Journal of Education Policy, The role of the Chancellor of the Exchequer in the making of educational policy: Kenneth Baker and the Lawson factor? Volume 19, No 6, November 2004 (with Peter Ribbins). Until this paper, the role of Chancellors of the Exchequer in the making of policy in education has attracted the attention of few researchers, and little has been published that seeks systematically and comprehensively to examine this issue. This is remarkable given that, for most of the last 25 years, this office has been filled by four unusually powerful and long-serving figures. In this paper, Sherratt and Ribbins, drawing on their interview-based studies of the Secretaries of State and of the Permanent Secretaries who have held office at the Department of Education since 1979, consider the influence of Prime Ministers and Chancellors on educational policy over these years. In this context, the bulk of this paper focuses on the role of Nigel Lawson in the making of the 1988 Education Reform Act. In doing so, it draws on face-to-face interviews with Lawson along with other key participants such as Kenneth Baker and David Hancock. It concludes that, although Lawson may not have been, as he had hoped to be, the architect of the Act, he did exercise an important influence in shaping many of its central characteristics.
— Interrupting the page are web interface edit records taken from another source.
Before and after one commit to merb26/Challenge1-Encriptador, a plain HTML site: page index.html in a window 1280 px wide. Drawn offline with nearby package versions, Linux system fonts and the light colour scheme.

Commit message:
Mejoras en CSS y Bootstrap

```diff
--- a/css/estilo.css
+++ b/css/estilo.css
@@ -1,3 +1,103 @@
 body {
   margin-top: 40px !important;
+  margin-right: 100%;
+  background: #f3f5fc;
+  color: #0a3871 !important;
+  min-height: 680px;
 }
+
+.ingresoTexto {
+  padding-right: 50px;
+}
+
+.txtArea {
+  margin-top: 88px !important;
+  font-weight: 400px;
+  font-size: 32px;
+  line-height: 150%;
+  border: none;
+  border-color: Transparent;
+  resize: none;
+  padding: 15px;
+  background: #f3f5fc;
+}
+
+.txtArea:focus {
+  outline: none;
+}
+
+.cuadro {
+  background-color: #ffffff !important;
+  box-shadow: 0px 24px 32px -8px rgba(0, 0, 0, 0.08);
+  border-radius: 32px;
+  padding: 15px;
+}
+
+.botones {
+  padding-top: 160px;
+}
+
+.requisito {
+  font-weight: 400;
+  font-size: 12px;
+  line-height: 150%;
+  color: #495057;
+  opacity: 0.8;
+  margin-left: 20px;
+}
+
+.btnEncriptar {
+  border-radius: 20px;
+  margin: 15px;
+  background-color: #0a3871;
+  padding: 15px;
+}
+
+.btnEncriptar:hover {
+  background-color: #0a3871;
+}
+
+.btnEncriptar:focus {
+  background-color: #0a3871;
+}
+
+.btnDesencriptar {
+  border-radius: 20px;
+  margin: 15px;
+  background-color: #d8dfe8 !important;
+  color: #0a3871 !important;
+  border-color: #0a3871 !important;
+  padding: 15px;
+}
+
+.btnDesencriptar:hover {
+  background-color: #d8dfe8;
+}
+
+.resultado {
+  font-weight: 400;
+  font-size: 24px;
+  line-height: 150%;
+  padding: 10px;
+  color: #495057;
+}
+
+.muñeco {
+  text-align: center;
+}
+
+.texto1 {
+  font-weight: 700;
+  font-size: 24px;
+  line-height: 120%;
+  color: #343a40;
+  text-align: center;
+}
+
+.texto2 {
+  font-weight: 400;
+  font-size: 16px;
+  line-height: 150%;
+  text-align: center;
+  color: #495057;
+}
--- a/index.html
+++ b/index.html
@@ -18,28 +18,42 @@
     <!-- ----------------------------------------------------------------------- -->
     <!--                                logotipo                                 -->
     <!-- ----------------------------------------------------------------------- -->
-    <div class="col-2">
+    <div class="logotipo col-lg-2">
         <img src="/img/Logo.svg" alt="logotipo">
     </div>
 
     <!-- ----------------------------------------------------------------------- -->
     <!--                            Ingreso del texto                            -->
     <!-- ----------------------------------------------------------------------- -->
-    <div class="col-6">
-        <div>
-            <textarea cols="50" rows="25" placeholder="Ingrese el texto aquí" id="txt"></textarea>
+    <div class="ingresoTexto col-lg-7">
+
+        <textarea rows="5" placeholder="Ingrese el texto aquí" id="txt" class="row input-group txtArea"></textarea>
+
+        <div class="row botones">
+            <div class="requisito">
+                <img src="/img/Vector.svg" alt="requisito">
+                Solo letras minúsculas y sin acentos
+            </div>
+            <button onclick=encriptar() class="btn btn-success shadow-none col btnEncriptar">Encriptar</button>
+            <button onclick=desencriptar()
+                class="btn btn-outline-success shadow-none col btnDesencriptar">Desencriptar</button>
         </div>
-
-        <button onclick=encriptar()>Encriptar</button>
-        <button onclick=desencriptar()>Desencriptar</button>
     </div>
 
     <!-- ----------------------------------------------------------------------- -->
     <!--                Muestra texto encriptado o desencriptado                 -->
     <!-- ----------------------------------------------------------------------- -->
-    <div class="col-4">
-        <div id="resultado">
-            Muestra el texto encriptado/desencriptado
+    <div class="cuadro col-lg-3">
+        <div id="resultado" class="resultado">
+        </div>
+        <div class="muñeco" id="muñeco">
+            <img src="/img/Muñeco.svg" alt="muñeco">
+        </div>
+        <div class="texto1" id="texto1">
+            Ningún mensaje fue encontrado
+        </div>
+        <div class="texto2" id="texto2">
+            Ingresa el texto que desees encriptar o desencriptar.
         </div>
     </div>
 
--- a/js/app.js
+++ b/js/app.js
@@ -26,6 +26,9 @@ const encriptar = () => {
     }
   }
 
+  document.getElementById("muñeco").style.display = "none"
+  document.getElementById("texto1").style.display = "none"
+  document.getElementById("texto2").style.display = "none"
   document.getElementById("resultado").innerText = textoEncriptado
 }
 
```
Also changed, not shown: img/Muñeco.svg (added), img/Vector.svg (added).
As such, his claim that he was the catalyst of reform may well be justified.
'Managing the Secondary School in the 1990s: A New View of Headship' with Peter Ribbins, Educational Management and Administration.. This paper, which has been influential among researchers, talks about 'a new approach to the study of headship in which they have been involved together; an approach which they describe as a dialectic of biography and autobiography'.
Education Administration Management & Leadership (EMAL) special celebratory edition, 40(5) 544 - 55 (2012) (with Peter Ribbins). 'Permanent Secretaries, consensus and centrism in national policy making in education'
Journal of Education and History, Volume 45, Issue 1, 28-48 (2013) (with Peter Ribbins) 'The permanent secretary as policy-maker, shaper, taker, sharer, and resister in education - reflections on Sir James Hamilton as a centralising outsider'
International Studies in Educational Administration, Volume 41, No , 105-122 (2013) (with Peter Ribbins) 'Leading Education in the United Kingdom: a study of the policy and personal relationship of selected permanent secretaries and their Secretaries of State'.
Public Policy and Administration (June 2014) (with Peter Ribbins) 'Reforming the Civil Service and revising the role of the mandarin in Britain: A view from the perspective of a study of eight permanent secretaries at the Ministry of Education between 1976and 2011'.
Dr Sherratt's successor as head of Great Barr School is Kate Abbott who also prides herself in promoting the strong values which he established and maintained throughout his time as head. She was Curriculum Deputy at Great Barr before leaving to take up the headship of Bluecoat School, Walsall. She returned as head to Great Barr in September 2005.
From 2006 to 2012 Dr Sherratt was a magistrate on the Nottingham Bench (Adult Court and Youth Court) and from 2009 to 2012 a Magistrate Training Observer. Since 2005 he has been a member of the Academic Advisory Council of the University of Buckingham. From 2005-2011 he was a director of Nottingham Park Estate Ltd(a company limited by guarantee) and from 2008-2011 its chairman.
Brian Sherratt was born in Oxford on 28 May 1942. In August 1966 he married (Pauline) Brenda Hargreaves from Leeds. They have two sons and two daughters. Apart from his continuing studies in the field of political science, he has a particular interest in the music of Richard Wagner. Education: University of Leeds (BA, PGCE); University of London (AcDipEd, MA); University of Birmingham (PhD).